### Task requirements
Having read the records, set them all down exactly as they appear.

[Change detection outputs]

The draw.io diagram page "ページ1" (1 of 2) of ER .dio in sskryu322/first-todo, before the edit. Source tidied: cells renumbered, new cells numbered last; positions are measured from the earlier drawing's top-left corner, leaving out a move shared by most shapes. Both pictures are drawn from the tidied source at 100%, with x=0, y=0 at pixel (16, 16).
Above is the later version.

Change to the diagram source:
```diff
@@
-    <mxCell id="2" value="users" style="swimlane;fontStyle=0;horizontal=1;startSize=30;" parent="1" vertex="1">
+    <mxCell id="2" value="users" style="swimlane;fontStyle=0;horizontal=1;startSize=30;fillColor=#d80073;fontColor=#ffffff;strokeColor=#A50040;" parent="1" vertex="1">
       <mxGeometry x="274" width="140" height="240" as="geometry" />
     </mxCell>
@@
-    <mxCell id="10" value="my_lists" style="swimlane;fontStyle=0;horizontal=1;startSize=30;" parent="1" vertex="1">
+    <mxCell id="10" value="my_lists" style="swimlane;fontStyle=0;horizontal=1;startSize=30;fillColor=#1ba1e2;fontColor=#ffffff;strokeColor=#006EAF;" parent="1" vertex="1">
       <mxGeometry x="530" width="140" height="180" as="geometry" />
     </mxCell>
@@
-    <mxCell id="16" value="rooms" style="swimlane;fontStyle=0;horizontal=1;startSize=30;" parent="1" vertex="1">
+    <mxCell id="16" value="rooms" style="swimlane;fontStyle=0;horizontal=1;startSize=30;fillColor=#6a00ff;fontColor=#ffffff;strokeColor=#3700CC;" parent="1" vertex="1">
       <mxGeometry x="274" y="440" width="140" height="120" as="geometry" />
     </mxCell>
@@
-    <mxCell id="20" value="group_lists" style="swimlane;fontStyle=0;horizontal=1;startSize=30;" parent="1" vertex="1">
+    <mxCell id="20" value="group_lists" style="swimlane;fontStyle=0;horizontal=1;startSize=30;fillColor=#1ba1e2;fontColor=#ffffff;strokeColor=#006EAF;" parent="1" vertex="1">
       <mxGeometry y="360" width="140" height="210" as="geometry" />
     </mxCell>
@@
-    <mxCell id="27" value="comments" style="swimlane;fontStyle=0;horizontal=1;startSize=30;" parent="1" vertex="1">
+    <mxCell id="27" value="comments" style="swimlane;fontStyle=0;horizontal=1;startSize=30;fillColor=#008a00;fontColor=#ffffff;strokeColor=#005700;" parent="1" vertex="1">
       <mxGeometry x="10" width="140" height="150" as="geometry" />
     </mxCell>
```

### Response
The draw.io diagram page "ページ1" (1 of 2) of ER .dio in sskryu322/first-todo, before the edit. Source tidied: cells renumbered, new cells numbered last; positions are measured from the earlier drawing's top-left corner, leaving out a move shared by most shapes. Both pictures are drawn from the tidied source at 100%, with x=0, y=0 at pixel (16, 16).
Above is the later version.

Change to the diagram source:
```diff
@@
-    <mxCell id="2" value="users" style="swimlane;fontStyle=0;horizontal=1;startSize=30;" parent="1" vertex="1">
+    <mxCell id="2" value="users" style="swimlane;fontStyle=0;horizontal=1;startSize=30;fillColor=#d80073;fontColor=#ffffff;strokeColor=#A50040;" parent="1" vertex="1">
       <mxGeometry x="274" width="140" height="240" as="geometry" />
     </mxCell>
@@
-    <mxCell id="10" value="my_lists" style="swimlane;fontStyle=0;horizontal=1;startSize=30;" parent="1" vertex="1">
+    <mxCell id="10" value="my_lists" style="swimlane;fontStyle=0;horizontal=1;startSize=30;fillColor=#1ba1e2;fontColor=#ffffff;strokeColor=#006EAF;" parent="1" vertex="1">
       <mxGeometry x="530" width="140" height="180" as="geometry" />
     </mxCell>
@@
-    <mxCell id="16" value="rooms" style="swimlane;fontStyle=0;horizontal=1;startSize=30;" parent="1" vertex="1">
+    <mxCell id="16" value="rooms" style="swimlane;fontStyle=0;horizontal=1;startSize=30;fillColor=#6a00ff;fontColor=#ffffff;strokeColor=#3700CC;" parent="1" vertex="1">
       <mxGeometry x="274" y="440" width="140" height="120" as="geometry" />
     </mxCell>
@@
-    <mxCell id="20" value="group_lists" style="swimlane;fontStyle=0;horizontal=1;startSize=30;" parent="1" vertex="1">
+    <mxCell id="20" value="group_lists" style="swimlane;fontStyle=0;horizontal=1;startSize=30;fillColor=#1ba1e2;fontColor=#ffffff;strokeColor=#006EAF;" parent="1" vertex="1">
       <mxGeometry y="360" width="140" height="210" as="geometry" />
     </mxCell>
@@
-    <mxCell id="27" value="comments" style="swimlane;fontStyle=0;horizontal=1;startSize=30;" parent="1" vertex="1">
+    <mxCell id="27" value="comments" style="swimlane;fontStyle=0;horizontal=1;startSize=30;fillColor=#008a00;fontColor=#ffffff;strokeColor=#005700;" parent="1" vertex="1">
       <mxGeometry x="10" width="140" height="150" as="geometry" />
     </mxCell>
```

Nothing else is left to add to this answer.